Assignment: Below are records; copy every line in them that holds the word "text".

- - - - - - -

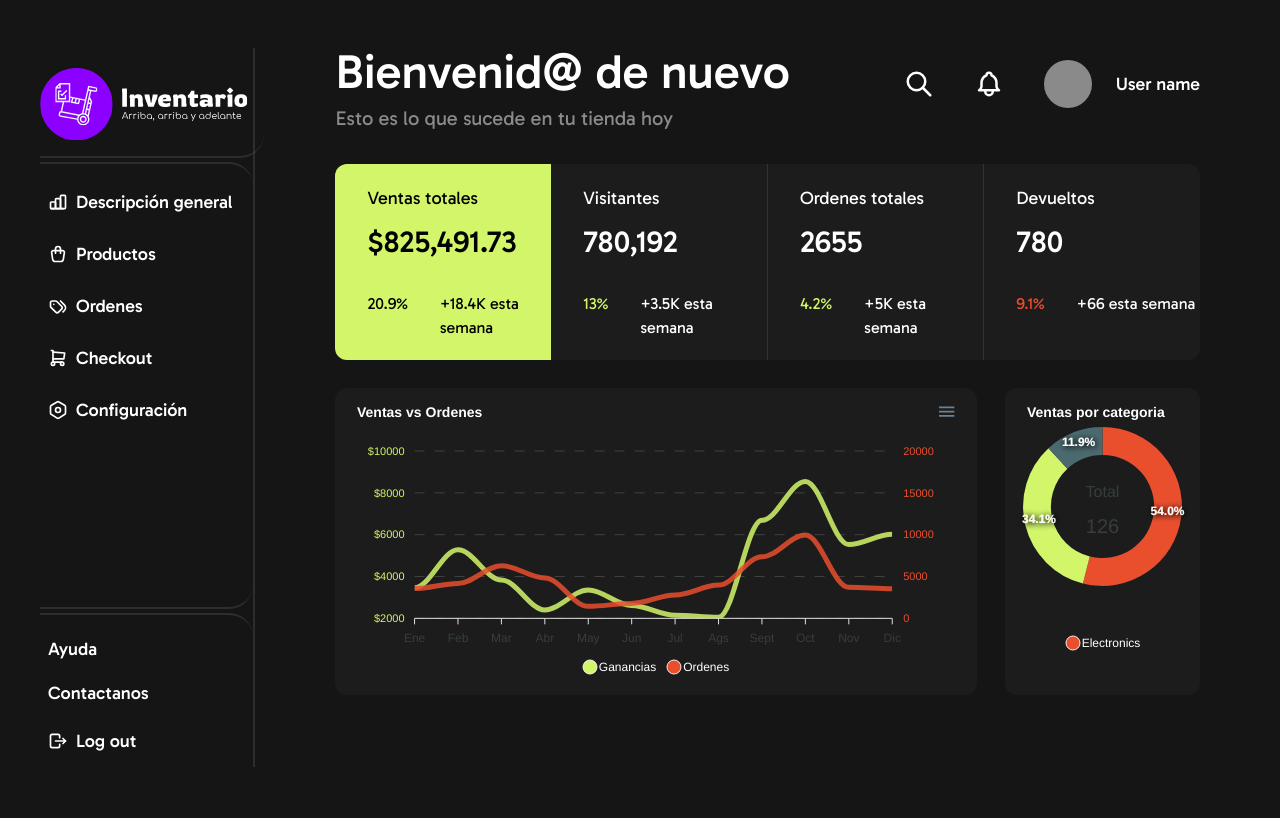
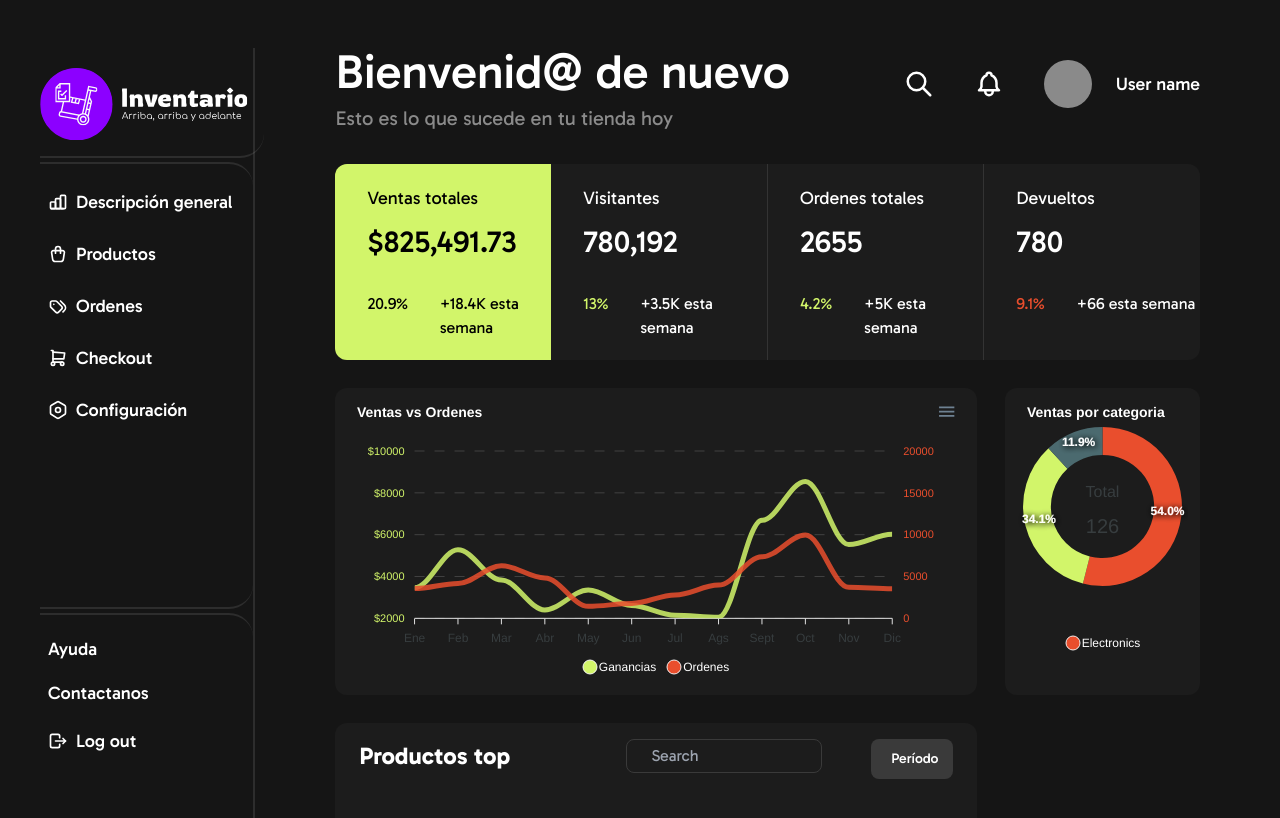
Before and after one commit to SergioMir018/Inventario-FE, a React (Vite) app: page /#/home in a window 1280 px wide. Shown: the top 818 px of the page. Built offline with nearby package versions, Linux system fonts and the light colour scheme.

Commit message:
ADD: added the bottom section to display the top 3 to 4 products in the given period

```diff
--- a/src/components/home/general-overview/charts/charts-info.tsx
+++ b/src/components/home/general-overview/charts/charts-info.tsx
@@ -1,5 +1,6 @@
 import SalesChart from "./sales-chart.tsx"
 import ProductsDonut from "./products-donut.tsx"
+import TopProducts from "../top-products.tsx"
 
 export default function ChartsInfo() {
   return (
@@ -7,6 +8,7 @@ export default function ChartsInfo() {
     mt-7 gap-7">
       <SalesChart />
       <ProductsDonut />
+      <TopProducts />
     </section>
   )
 }
--- /dev/null
+++ b/src/components/home/general-overview/products-search.tsx
@@ -0,0 +1,11 @@
+import SearchTimeDropDown from "./search-time-dropdown.tsx"
+
+export default function ProductsSearch () {
+  return (
+    <div className="w-[55%] flex justify-between relative">
+      <input type="text" placeholder="Search" className="bg-transparent font-gabarito
+      border px-6 py-1 w-[60%] rounded-lg border-grey outline-none" />
+      <SearchTimeDropDown />
+    </div>
+  )
+}
--- /dev/null
+++ b/src/components/home/general-overview/search-time-dropdown.tsx
@@ -0,0 +1,49 @@
+import { useState } from "react"
+
+export default function SearchTimeDropDown() {
+
+  const [isOpen, setIsOpen] = useState(false)
+  const [period, setPeriod] = useState("Período")
+
+  const handleDropdownClick = (newPeriod : string) => {
+    setPeriod(newPeriod)
+    setIsOpen(false)
+  }
+
+  return (
+    <div className="flex flex-col absolute right-0 w-[25%]">
+      <button id="dropdownDefaultButton" data-dropdown-toggle="dropdown" className="text-white bg-grey font-gabarito-medium hover:bg-darker focus:outline-none rounded-lg text-sm px-5 py-2.5 text-center inline-flex items-center justify-between" type="button" onClick={ () => setIsOpen(true) }>{period}<svg className="w-2.5 h-2.5 ml-2.5" aria-hidden="true" xmlns="http://www.w3.org/2000/svg" fill="none" viewBox="0 0 10 6">
+        <path stroke="currentColor" strokeLinecap="round" strokeLinejoin="round" strokeWidth="2" d="m1 1 4 4 4-4" />
+      </svg>
+      </button>
+      { isOpen && (
+        <div id="dropdown" className="z-10 bg-white divide-y divide-gray-100 rounded-lg shadow w-44 dark:bg-gray-700
+        absolute pointer right-0">
+          <ul className="py-2 text-sm text-gray-700 dark:text-gray-200 font-gabarito-medium" aria-labelledby="dropdownDefaultButton">
+            <li>
+              <div onClick={() => handleDropdownClick("Este día")} className="block px-4 py-2 hover:bg-gray-100 dark:hover:bg-gray-600 dark:hover:text-white cursor-pointer">
+                Este día
+              </div>
+            </li>
+            <li>
+              <div onClick={() => handleDropdownClick("Esta semana")} className="block px-4 py-2 hover:bg-gray-100 dark:hover:bg-gray-600 dark:hover:text-white cursor-pointer">
+                Esta semana
+              </div>
+            </li>
+            <li>
+              <div onClick={() => handleDropdownClick("Este mes")} className="block px-4 py-2 hover:bg-gray-100 dark:hover:bg-gray-600 dark:hover:text-white cursor-pointer">
+                Este mes
+              </div>
+            </li>
+            <li>
+              <div onClick={() => handleDropdownClick("Este año")} className="block px-4 py-2 hover:bg-gray-100 dark:hover:bg-gray-600 dark:hover:text-white cursor-pointer">
+                Este año
+              </div>
+            </li>
+          </ul>
+        </div>
+        )
+      }
+    </div>
+  )
+}
--- /dev/null
+++ b/src/components/home/general-overview/top-products.tsx
@@ -0,0 +1,14 @@
+import ProductsSearch from "./products-search.tsx"
+
+export default function TopProducts () {
+  return (
+    <section className="col-span-3 bg-dark w-full h-[12rem] rounded-xl px-6 py-4 text-white">
+      <div className="flex justify-between items-center w-full">
+        <h2 className="text-2xl font-gabarito-bold">
+          Productos top
+        </h2>
+        <ProductsSearch />
+      </div>
+    </section>
+  )
+}
--- a/tailwind.config.js
+++ b/tailwind.config.js
@@ -27,6 +27,7 @@ export default {
       colors: {
         "green": "#d2f56a",
         "red": "#e94e2d",
+        "grey": "#3a3a3a",
         "dark": "#1c1c1c",
         "darker": "#151515",
       }
```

- - - - - - -

Response box:
+      <input type="text" placeholder="Search" className="bg-transparent font-gabarito
+      <button id="dropdownDefaultButton" data-dropdown-toggle="dropdown" className="text-white bg-grey font-gabarito-medium hover:bg-darker focus:outline-none rounded-lg text-sm px-5 py-2.5 text-center inline-flex items-center justify-between" type="button" onClick={ () => setIsOpen(true) }>{period}<svg className="w-2.5 h-2.5 ml-2.5" aria-hidden="true" xmlns="http://www.w3.org/2000/svg" fill="none" viewBox="0 0 10 6">
+          <ul className="py-2 text-sm text-gray-700 dark:text-gray-200 font-gabarito-medium" aria-labelledby="dropdownDefaultButton">
+              <div onClick={() => handleDropdownClick("Este día")} className="block px-4 py-2 hover:bg-gray-100 dark:hover:bg-gray-600 dark:hover:text-white cursor-pointer">
+              <div onClick={() => handleDropdownClick("Esta semana")} className="block px-4 py-2 hover:bg-gray-100 dark:hover:bg-gray-600 dark:hover:text-white cursor-pointer">
+              <div onClick={() => handleDropdownClick("Este mes")} className="block px-4 py-2 hover:bg-gray-100 dark:hover:bg-gray-600 dark:hover:text-white cursor-pointer">
+              <div onClick={() => handleDropdownClick("Este año")} className="block px-4 py-2 hover:bg-gray-100 dark:hover:bg-gray-600 dark:hover:text-white cursor-pointer">
+    <section className="col-span-3 bg-dark w-full h-[12rem] rounded-xl px-6 py-4 text-white">
+        <h2 className="text-2xl font-gabarito-bold">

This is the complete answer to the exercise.